Religious women at a monastery outside Rome produce serious wines.
Passing by the vineyards at Monastero Suore Cistercensi, you may see figures pruning the vineyards or checking out clusters of grapes. What’s unique about these figures, though, is they are each wearing a nun’s habit.
We’ve all heard of beers made by Trappist monks—Chimay—and liqueurs by Carthusians—Chartreuse—but there is wine made by religious women too. At this monastery in Vitorchiano, Italy, the Sisters of the Cistercian Order tend five hectares of vineyards to make two white wine blends, Coenobium and Ruscom, as well as a red wine blend called Benedic.
“It is a special joy working with the sisters,” explains Neal Rosenthal, founder of Rosenthal Wine Merchant and a longtime importer of the sisters’ wines to the United States. “One obtains an appreciation of the benefits of a modest life stripped of pretense. The smiles, always present, on the faces of the sisters convey the richness of their humble lives.”
A day in the life of the sisters is an exercise in humility. The monastery is rooted in the guiding principles of San Benedetto da Norcia: time and labor. Those just happen to align nicely with making wine, which is no easy, or speedy, task. Seventy nuns live at the monastery, which is located about 90 miles from Rome in a small medieval village at the foot of Mount Cimini. The area has long been a destination for grape growing and olive tree groves thanks to its rocky, volcanic soils. The sisters live very modestly, cooperating as a community to support one another, undertaking chores to maintain the monastery, and continuing their theological studies. That, and producing wine.
Rosenthal has been working with the sisters for 15 years and has seen their products blossom over time. The women partner with winemaker Giampiero Bea of Paolo Bea in Montefalco, Umbria, who has really helped them take their wines to the next level. Rosenthal explains that Bea has provided valuable guidance during the production process to better showcase the area’s terroir and add character to the final beverage. For example, he persuaded the sisters to experiment with skin contact on their white wine, which now gives the Coenobium its defining characteristics as an unfiltered, organic, blond-hued wine that’s made more like a red wine than a white. (And it’s just delicious.)

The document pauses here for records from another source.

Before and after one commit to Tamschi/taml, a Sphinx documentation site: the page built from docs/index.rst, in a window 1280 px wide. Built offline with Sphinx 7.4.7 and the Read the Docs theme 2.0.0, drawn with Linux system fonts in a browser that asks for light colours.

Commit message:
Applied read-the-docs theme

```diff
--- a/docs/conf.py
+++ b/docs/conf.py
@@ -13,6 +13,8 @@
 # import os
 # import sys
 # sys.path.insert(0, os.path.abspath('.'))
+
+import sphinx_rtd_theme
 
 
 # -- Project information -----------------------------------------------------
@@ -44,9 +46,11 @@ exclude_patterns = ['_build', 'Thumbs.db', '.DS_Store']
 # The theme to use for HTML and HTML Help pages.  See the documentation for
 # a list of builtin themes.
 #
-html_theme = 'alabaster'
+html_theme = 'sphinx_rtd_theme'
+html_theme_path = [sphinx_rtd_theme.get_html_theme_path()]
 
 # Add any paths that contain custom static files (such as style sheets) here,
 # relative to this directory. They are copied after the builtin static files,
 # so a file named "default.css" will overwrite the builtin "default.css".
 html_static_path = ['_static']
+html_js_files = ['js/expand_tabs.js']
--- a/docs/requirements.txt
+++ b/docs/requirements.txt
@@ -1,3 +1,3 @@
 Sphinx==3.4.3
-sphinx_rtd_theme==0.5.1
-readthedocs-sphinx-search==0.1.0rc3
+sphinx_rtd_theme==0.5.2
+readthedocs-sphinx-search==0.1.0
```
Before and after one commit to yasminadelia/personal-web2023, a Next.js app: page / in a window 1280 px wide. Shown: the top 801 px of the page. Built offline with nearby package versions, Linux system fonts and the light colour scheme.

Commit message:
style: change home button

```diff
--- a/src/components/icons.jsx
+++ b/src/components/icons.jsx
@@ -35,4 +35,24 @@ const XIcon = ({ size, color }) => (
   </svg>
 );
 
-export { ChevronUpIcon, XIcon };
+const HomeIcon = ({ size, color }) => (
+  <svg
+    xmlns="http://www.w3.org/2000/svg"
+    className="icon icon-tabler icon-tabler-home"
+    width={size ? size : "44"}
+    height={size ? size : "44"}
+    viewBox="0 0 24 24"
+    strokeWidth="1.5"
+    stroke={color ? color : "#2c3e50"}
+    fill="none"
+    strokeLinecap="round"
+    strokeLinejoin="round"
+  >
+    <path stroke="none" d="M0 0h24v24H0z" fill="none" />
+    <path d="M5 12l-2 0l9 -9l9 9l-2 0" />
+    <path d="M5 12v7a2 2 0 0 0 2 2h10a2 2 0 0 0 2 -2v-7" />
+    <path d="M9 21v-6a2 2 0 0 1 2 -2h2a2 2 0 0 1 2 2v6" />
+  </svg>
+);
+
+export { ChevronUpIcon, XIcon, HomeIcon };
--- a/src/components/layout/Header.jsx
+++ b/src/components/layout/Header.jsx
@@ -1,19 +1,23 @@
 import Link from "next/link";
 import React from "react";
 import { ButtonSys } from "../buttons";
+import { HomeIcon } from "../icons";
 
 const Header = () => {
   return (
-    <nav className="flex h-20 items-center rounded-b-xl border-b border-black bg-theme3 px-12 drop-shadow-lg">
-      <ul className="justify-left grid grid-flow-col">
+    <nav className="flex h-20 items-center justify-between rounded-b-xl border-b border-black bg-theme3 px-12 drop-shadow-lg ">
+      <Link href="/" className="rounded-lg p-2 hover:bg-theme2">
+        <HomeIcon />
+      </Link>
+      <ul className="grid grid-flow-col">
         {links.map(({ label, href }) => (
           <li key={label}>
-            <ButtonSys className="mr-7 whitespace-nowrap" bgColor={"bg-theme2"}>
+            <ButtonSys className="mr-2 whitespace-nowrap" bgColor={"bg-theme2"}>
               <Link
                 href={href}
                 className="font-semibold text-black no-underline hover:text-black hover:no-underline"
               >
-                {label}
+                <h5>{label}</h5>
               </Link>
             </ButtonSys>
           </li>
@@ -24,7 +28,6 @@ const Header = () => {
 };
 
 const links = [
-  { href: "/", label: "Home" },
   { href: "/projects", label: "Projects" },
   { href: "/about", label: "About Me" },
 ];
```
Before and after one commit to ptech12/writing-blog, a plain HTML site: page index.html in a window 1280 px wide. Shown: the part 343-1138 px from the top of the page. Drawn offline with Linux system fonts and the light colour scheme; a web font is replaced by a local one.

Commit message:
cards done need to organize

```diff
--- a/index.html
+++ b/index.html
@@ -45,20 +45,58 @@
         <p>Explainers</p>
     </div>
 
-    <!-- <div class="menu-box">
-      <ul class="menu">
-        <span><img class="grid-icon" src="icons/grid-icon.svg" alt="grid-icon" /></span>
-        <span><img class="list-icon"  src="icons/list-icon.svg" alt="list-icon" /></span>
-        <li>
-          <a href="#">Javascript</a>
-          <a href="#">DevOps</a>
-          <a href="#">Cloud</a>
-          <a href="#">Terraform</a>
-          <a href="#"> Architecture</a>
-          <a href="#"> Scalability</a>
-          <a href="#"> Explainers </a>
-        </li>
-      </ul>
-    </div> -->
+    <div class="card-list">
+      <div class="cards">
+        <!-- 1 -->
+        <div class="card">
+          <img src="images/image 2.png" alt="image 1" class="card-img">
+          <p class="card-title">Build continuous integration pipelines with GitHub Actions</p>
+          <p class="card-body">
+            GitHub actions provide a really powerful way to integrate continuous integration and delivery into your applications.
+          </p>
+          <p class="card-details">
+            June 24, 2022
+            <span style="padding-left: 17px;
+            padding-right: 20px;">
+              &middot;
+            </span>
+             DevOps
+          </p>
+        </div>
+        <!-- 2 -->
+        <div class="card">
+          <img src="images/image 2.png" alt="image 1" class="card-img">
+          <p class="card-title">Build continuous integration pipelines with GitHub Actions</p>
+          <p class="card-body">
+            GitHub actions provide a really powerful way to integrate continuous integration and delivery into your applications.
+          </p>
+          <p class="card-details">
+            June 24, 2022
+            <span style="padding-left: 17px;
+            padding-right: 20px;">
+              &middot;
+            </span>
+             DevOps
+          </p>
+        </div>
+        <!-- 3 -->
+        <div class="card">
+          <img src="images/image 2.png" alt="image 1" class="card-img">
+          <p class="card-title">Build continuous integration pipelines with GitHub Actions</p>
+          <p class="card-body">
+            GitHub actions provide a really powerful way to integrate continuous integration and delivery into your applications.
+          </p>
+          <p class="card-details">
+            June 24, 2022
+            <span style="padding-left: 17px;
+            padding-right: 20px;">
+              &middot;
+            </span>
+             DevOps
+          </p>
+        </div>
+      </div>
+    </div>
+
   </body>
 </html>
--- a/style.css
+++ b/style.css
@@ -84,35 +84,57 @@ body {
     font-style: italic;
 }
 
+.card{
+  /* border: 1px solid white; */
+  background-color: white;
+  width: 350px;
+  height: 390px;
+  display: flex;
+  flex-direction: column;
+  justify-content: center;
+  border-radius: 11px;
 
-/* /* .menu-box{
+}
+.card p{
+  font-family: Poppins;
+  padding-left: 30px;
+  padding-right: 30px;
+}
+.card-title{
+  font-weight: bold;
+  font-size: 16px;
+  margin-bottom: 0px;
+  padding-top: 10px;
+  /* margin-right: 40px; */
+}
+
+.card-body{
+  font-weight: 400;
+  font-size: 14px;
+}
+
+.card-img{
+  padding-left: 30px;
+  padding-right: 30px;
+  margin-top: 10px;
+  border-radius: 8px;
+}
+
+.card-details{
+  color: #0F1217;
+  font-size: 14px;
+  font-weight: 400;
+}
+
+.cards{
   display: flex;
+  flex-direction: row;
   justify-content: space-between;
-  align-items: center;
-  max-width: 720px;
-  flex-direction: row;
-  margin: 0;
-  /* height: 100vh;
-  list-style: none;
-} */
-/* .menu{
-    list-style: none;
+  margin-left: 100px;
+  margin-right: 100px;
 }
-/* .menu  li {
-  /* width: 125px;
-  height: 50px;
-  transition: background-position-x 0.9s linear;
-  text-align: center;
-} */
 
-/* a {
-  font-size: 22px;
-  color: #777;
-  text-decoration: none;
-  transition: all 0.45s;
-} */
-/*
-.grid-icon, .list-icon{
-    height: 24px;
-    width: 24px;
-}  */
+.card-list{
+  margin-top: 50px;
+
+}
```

Everything about the viticultural and winemaking processes reflects the nuns’ dedication to live simply. Wine is produced in the most basic way, with very little intervention in the cellar. They grow only local varieties of Italian grapes, including Trebbiano and Sangiovese. A group of sisters tend the vineyards, which are farmed organically, then the entire monastic team harvests the grapes. All the fruit is crushed and fermented in stainless steel vats.
“In the Cistercian tradition, manual labor is to do the divine work of the creator, which sustains the community and enables the order to provide for the poor,” explains Sister Adriana. (Her answers have been translated from Italian to English.) “There is much to do, but the work in the vineyards and the cellar is passionate work.”
The resulting wines, though, are anything but simple. Their main wine, Coenobium, is a blend of four native varieties of grapes—Trebbiano, Malvasia, Verdicchio, and Grechetto—and showcases the depth and complexity that skin-contact whites from volcanic soils can bring to the table. This wine accounts for 66% of their annual production, which maxes out at about 18,000 bottles, and the majority actually comes to the U.S. The 2017 vintage offers a surprise to longtime fans: It’s faintly fizzy. Thanks to the lack of added sulfites in the bottle, the wine refermented after bottling and resulted in some bubbles to the traditionally still white wine. The communal effort to produce the final product is eternalized in the wine’s name: Coenobium is a reference to the Latin term for “life in the community.”
The restraint in the Benedic, a red blend of Sangiovese and Ciliegiolo, reflects the gentle nature of the sisters. “Those expecting power may be disappointed, but a wine this guileless is nearly impossible to dislike,” Rosenthal says of the unpretentious, fruit-forward, easy-drinking wine. Its name is a nod to a typical interaction at the monastery. When a younger sister passes an older one, she will ask for the “Benedic,” or blessing.
Then there is the Ruscum, the most rustic style of the trio. Also a white blend of Trebbiano, Malvasia, Verdicchio, and Grechetto, the Ruscum ferments on the lees for two weeks or more, leading to a deep golden color, flavors of wildflowers and herbs, and plenty of minerality.
The nuns didn’t always make wine. They first settled in the area in the 1950s and largely kept to themselves. But as economic times changed, they soon realized they could no longer sustain themselves without additional income. That’s when they started making wine and jams from their gardens to sell and support their endeavors. Turns out, they have a knack for viticulture.
“The greatest reward and the most beautiful aspect is to produce wine in collaboration with each other and the creator,” Sister Adriana adds. “The older sisters share their experience to teach the younger members. It is not always easy—one learns patience, humility, and gratitude.”